The assessment comes from GlobalData’s Thematic Research ecosystem, which ranks companies on a scale of one to five based on their likelihood to tackle challenges like cybersecurity and emerge as long-term winners in the food manufacturing sector.
GlobalData consumer industry analyst Alice Popple highlighted the efforts of some of the companies awarded a ranking of four.
“Nestlé has a custom-built Azure Machine Learning to help prevent cyber security threats,” she pointed out. “Arla has a framework of integrated tools to prevent cyber security threats. They are very aware of the dangers of cyber-attacks and therefore are actively creating a contingency plan. Ferrero has a very clear cyber security control system in place, including a team of employees who focus on coordinating and monitoring security and compliance.”
Microsoft has set out how it is working with Nestlé. Together, the two companies have created PhishScreener, a tool Microsft says “can quickly uncover phishing before an employee clicks a malicious link. As a result, Nestlé has reduced false positives, sped up detection times, and increased its overall phishing coverage”.
The IT giant adds: “Nestlé is the largest food and beverage company in the world and employs more than 300,000 people in 189 countries. This massive global presence is great for business but challenging for Nestlé’s global security operations centre, which is tasked with keeping the company – and its 300,000 email accounts – safe from malicious phishing attacks among many other cybersecurity threats.”

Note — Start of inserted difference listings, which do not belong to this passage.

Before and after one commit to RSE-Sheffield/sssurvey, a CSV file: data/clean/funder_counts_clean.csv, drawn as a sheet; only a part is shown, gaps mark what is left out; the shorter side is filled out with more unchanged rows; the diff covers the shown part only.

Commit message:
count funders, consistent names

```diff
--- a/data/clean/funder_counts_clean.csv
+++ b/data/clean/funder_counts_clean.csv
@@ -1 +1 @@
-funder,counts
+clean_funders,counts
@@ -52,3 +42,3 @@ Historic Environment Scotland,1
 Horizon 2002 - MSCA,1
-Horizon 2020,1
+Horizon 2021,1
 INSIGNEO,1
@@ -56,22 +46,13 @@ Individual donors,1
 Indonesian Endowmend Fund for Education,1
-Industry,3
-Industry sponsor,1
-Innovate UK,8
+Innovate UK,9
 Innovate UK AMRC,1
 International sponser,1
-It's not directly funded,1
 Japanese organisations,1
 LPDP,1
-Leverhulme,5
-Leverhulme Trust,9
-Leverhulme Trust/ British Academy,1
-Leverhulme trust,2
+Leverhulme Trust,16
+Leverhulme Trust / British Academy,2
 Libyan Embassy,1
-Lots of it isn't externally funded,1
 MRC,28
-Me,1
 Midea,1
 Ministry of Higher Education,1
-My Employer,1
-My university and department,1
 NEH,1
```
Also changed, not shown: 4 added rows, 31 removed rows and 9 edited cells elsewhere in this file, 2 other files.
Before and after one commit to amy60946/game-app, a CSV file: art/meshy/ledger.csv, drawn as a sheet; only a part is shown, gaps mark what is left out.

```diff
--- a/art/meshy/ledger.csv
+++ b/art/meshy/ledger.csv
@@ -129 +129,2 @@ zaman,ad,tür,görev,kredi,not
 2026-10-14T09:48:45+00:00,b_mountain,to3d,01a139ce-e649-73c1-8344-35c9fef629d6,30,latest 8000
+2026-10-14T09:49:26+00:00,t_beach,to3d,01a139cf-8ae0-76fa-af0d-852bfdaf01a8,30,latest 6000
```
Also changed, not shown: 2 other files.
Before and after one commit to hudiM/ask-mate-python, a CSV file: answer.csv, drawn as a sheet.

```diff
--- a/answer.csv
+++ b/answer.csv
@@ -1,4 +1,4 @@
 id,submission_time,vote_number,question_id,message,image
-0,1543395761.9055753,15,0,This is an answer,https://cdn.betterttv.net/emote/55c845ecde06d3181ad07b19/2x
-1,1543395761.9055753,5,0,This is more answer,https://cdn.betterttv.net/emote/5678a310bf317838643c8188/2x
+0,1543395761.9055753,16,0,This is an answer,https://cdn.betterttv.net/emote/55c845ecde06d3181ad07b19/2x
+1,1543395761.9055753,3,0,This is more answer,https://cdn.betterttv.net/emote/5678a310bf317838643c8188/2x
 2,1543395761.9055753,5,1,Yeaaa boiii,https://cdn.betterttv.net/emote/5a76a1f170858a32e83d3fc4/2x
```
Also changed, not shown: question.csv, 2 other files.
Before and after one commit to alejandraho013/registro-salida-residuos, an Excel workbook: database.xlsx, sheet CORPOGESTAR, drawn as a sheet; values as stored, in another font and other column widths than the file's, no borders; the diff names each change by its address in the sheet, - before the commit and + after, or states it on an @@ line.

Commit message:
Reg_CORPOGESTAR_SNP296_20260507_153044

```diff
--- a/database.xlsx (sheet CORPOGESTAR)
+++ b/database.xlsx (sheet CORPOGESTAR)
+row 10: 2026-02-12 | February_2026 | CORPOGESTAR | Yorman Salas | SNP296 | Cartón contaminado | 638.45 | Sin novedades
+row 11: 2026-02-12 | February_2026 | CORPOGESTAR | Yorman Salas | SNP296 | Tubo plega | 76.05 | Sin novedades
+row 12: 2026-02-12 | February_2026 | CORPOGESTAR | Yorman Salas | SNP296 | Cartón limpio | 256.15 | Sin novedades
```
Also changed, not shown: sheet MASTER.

There can be no doubt cybersecurity should be a major business issue for FMCG boardrooms the world over. Recent cyberattacks on major food manufacturers have highlighted how big business can be open to breaches.
In May last year, Brazil-based meat giant JBS saw its servers supporting the company’s North American and Australian IT systems targeted by what the company called “an organised cybersecurity attack”.
Within four days, JBS announced a “resolution” to the breach, stating its factories were “fully operational”. The company said it paid “the equivalent” of US$11m to the hackers – said by the FBI to be REvil, a Russia cyber-criminal group also known as Sodinokibi – after consulting with “internal IT professionals and third-party cybersecurity experts”.
The affair, following similar incidents in recent years on US brewer Molson Coors Beverage Co., snacks group Mondelez International and fast-food chain Wendy’s, only underlines the importance boardrooms should place on the issue.
The overall score GlobalData gives to a company for its efforts in the area of cybersecurity is marked relative to its peers. A score of five indicates that a company is a dominant player in this space, while companies that score less than three are vulnerable to being left behind. “Companies that get a five in cybersecurity must be ahead of all other companies and be truly winning in this theme with no potential cybersecurity risks,” Popple suggests. “Cybersecurity would be at the forefront of their organisational strategy with ample investment in this theme over other themes.”
This article is based on GlobalData research figures as of 10 June 2022. For more up-to-date figures, check the GlobalData website.